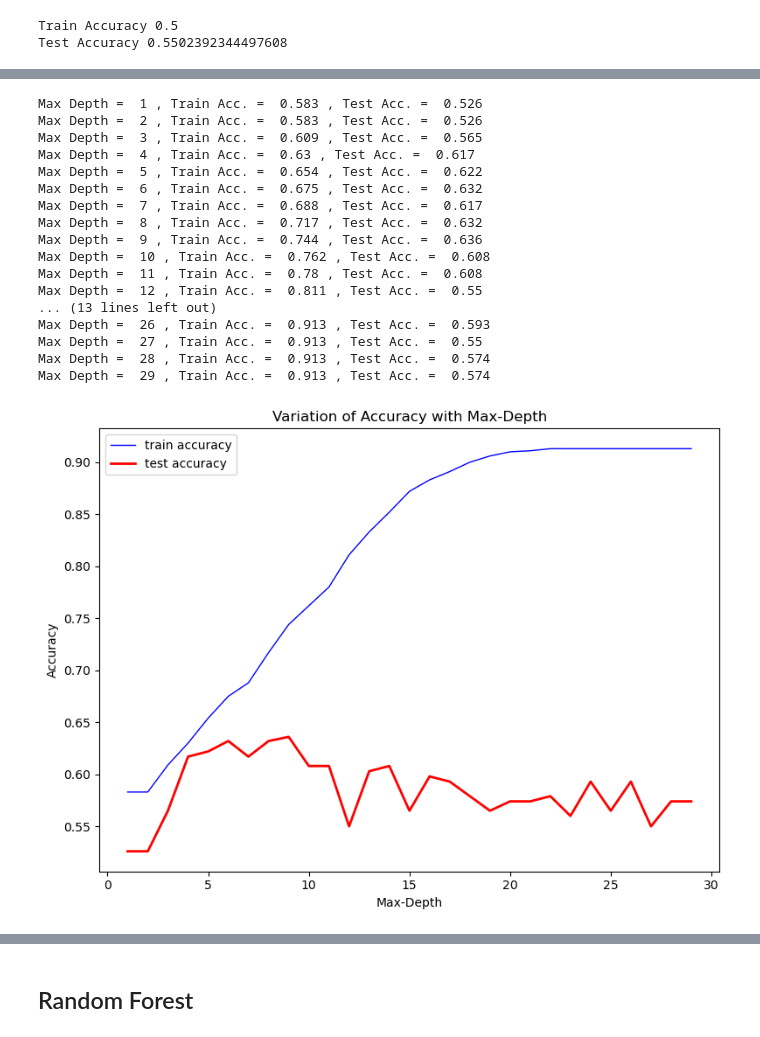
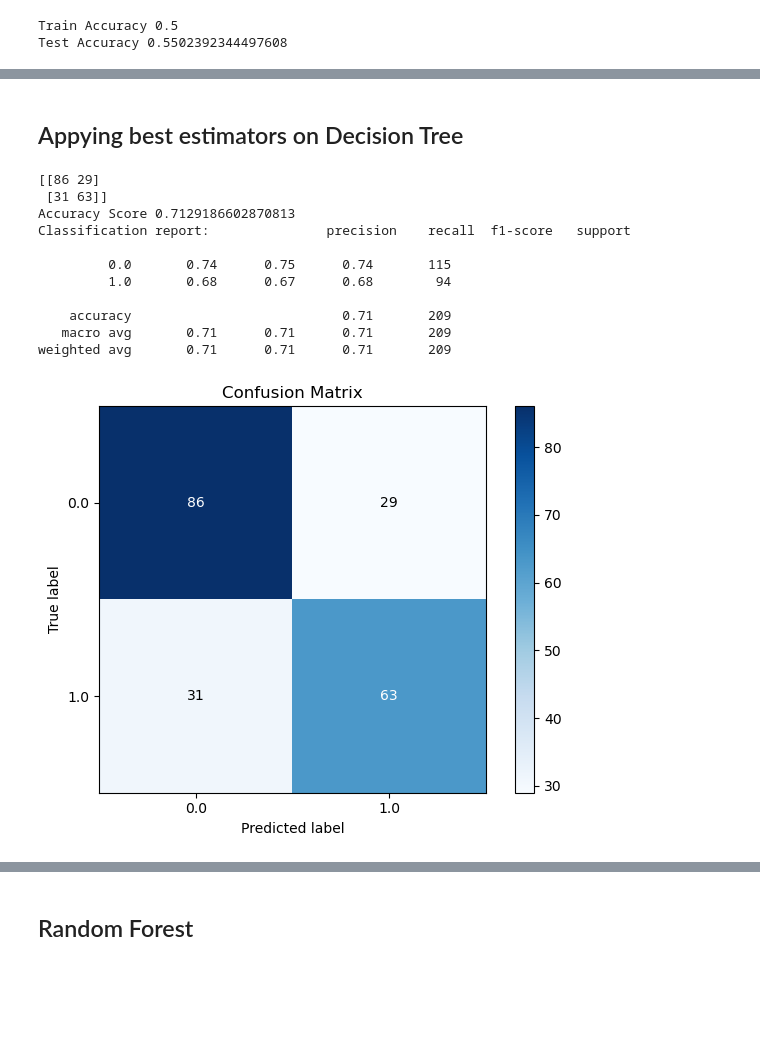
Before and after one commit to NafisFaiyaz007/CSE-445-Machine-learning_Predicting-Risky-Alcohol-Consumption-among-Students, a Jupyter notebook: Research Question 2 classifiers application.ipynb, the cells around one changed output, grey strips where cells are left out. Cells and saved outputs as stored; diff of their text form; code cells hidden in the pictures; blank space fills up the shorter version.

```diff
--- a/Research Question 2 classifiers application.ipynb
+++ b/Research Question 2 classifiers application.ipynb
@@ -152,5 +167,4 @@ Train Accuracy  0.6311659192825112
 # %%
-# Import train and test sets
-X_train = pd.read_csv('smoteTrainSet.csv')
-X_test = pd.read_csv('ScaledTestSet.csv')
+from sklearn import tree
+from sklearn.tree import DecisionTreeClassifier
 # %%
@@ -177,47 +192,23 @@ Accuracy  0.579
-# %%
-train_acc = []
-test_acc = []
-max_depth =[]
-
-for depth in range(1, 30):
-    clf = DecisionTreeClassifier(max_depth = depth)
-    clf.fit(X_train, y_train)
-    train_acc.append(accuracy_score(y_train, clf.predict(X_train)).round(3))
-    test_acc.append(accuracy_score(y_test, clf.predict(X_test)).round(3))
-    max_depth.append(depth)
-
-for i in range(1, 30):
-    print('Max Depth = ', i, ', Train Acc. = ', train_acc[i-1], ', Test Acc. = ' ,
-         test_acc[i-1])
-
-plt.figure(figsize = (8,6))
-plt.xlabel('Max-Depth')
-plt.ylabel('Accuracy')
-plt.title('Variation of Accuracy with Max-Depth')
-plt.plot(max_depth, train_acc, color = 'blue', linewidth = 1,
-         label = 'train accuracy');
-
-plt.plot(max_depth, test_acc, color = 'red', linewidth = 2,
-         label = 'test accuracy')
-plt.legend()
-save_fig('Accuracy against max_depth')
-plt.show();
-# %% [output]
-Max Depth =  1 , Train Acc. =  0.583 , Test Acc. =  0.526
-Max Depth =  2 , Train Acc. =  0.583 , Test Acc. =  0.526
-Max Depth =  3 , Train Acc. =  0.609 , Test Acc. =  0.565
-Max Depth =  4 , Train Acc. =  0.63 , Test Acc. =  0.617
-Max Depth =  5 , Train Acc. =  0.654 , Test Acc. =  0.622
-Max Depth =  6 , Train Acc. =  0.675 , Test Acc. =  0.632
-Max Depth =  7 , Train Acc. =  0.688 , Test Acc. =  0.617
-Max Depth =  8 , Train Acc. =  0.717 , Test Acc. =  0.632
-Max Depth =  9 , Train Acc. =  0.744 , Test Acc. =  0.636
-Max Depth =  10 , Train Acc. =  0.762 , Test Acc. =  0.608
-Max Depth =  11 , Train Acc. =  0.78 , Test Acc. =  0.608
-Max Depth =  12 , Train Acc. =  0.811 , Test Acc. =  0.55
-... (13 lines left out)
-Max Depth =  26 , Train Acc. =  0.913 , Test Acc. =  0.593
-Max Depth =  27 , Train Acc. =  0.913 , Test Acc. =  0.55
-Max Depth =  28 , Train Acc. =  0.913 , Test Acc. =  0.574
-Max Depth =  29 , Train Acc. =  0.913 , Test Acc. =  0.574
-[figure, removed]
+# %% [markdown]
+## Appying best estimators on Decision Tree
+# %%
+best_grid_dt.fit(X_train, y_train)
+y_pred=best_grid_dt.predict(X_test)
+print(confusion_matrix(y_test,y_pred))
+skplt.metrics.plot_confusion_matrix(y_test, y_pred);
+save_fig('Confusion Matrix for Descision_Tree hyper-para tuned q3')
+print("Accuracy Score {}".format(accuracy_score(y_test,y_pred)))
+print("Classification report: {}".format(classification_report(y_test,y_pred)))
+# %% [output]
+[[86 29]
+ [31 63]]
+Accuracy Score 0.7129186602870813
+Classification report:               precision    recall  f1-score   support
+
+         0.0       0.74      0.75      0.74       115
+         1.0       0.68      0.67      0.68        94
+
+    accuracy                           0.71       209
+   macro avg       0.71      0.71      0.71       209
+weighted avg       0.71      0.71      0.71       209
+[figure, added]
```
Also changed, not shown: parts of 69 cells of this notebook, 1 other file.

^^^^^^^^^^^^^^^^

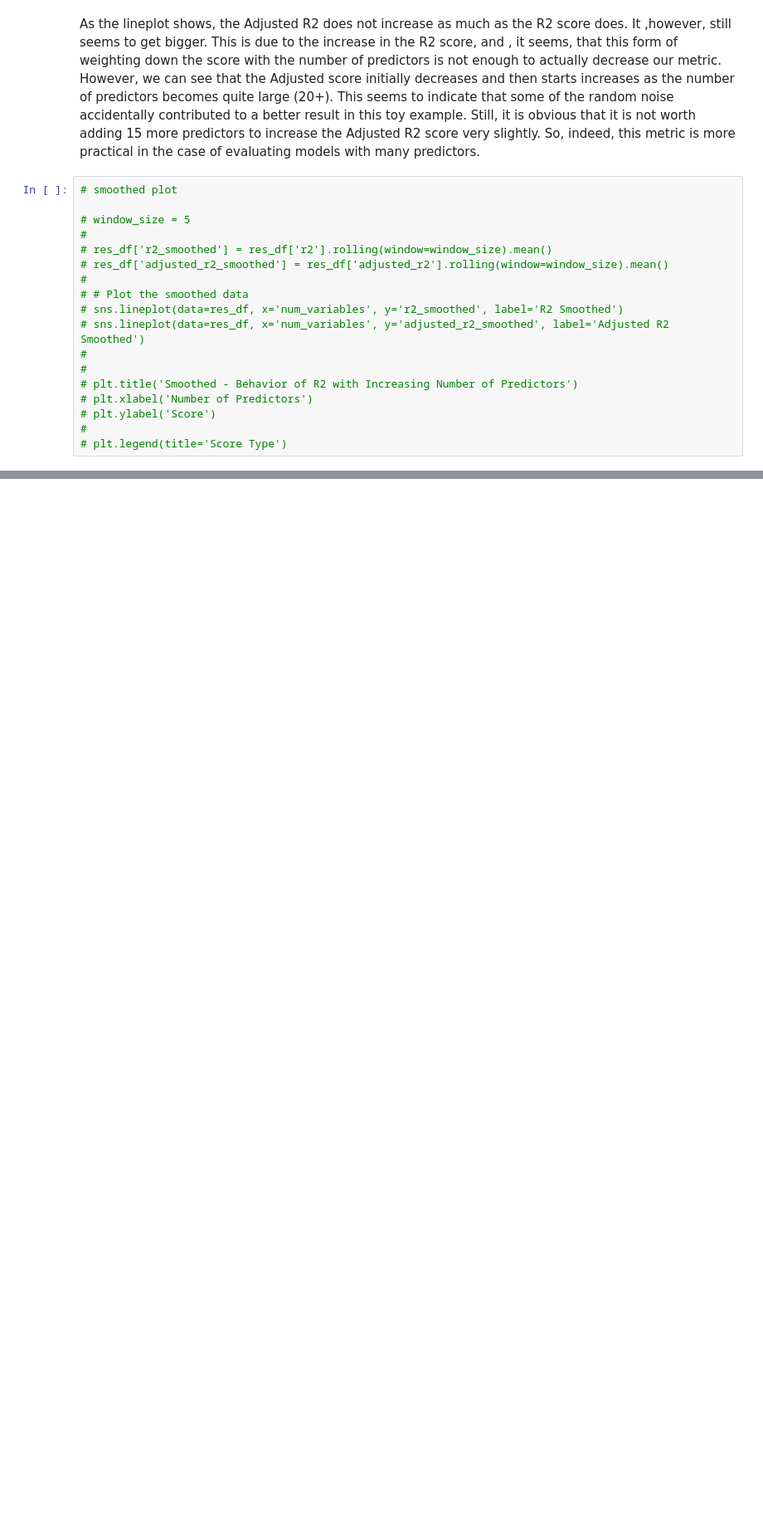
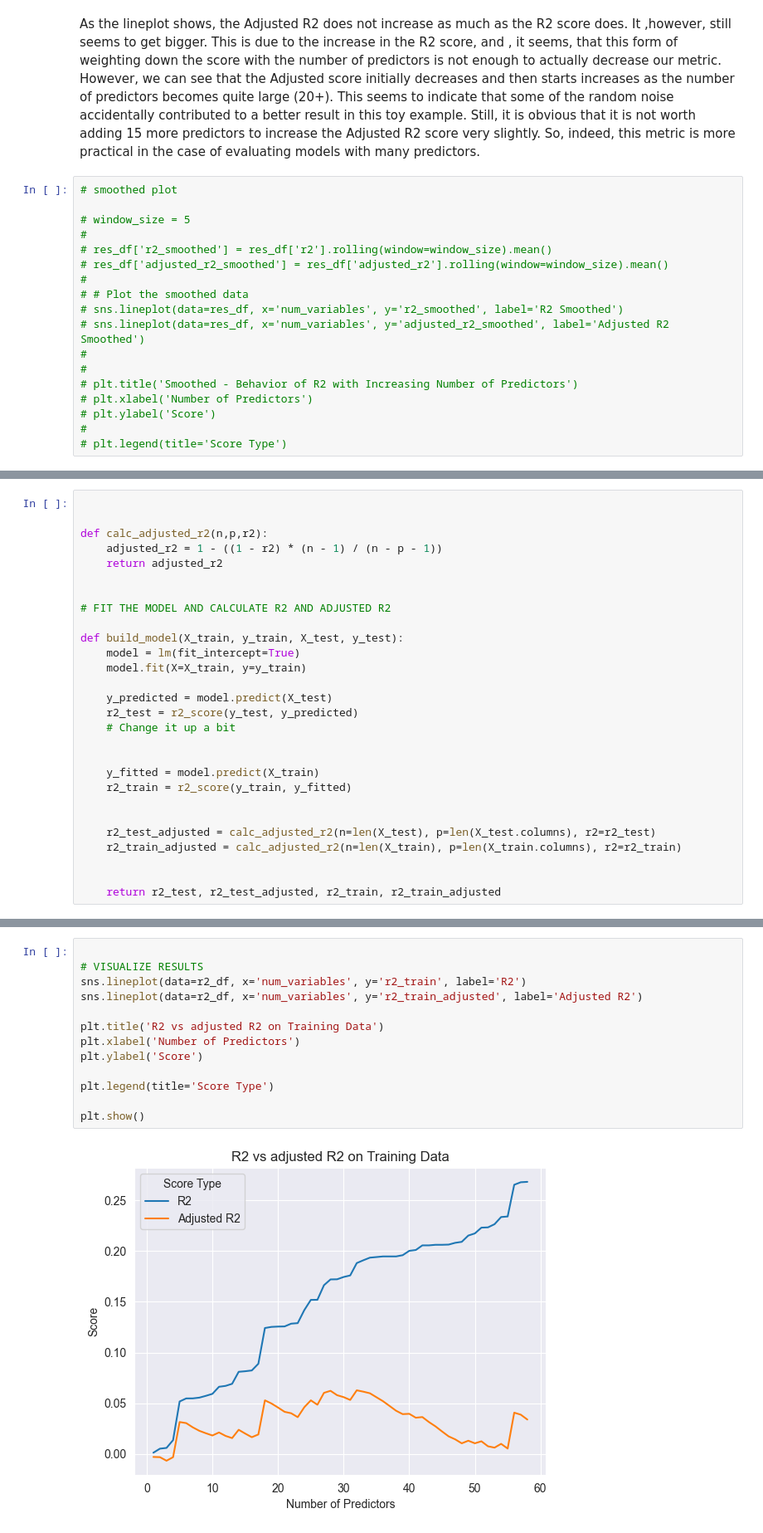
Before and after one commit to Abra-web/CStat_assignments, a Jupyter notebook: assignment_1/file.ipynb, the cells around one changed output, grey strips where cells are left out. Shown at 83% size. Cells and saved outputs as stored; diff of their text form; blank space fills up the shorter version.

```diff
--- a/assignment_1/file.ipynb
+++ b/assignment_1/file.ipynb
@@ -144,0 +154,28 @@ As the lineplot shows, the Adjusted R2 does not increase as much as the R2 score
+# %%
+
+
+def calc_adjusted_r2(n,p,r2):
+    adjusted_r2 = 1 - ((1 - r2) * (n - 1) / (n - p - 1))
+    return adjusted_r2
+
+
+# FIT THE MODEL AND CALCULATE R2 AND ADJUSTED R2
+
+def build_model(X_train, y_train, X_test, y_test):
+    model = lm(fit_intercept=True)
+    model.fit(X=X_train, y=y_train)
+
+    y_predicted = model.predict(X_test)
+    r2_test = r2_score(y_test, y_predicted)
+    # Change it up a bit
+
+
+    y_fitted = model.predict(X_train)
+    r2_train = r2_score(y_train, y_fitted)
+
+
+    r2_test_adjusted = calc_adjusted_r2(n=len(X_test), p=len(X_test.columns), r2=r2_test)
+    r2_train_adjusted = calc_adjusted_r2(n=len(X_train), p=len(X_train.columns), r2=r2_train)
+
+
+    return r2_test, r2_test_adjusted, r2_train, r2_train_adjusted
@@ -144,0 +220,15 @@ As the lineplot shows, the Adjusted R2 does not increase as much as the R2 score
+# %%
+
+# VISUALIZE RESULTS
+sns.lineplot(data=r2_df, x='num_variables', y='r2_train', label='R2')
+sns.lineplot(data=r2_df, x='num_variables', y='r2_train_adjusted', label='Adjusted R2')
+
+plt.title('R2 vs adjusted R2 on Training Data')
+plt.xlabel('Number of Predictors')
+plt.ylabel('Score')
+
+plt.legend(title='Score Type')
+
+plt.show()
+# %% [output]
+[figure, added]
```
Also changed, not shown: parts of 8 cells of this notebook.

^^^^^^^^^^^^^^^^

= ACTIVITY =
Looking at the material above, say how many of its lines include "from", and give nothing besides the number.

= WRITTEN SOLUTION =
2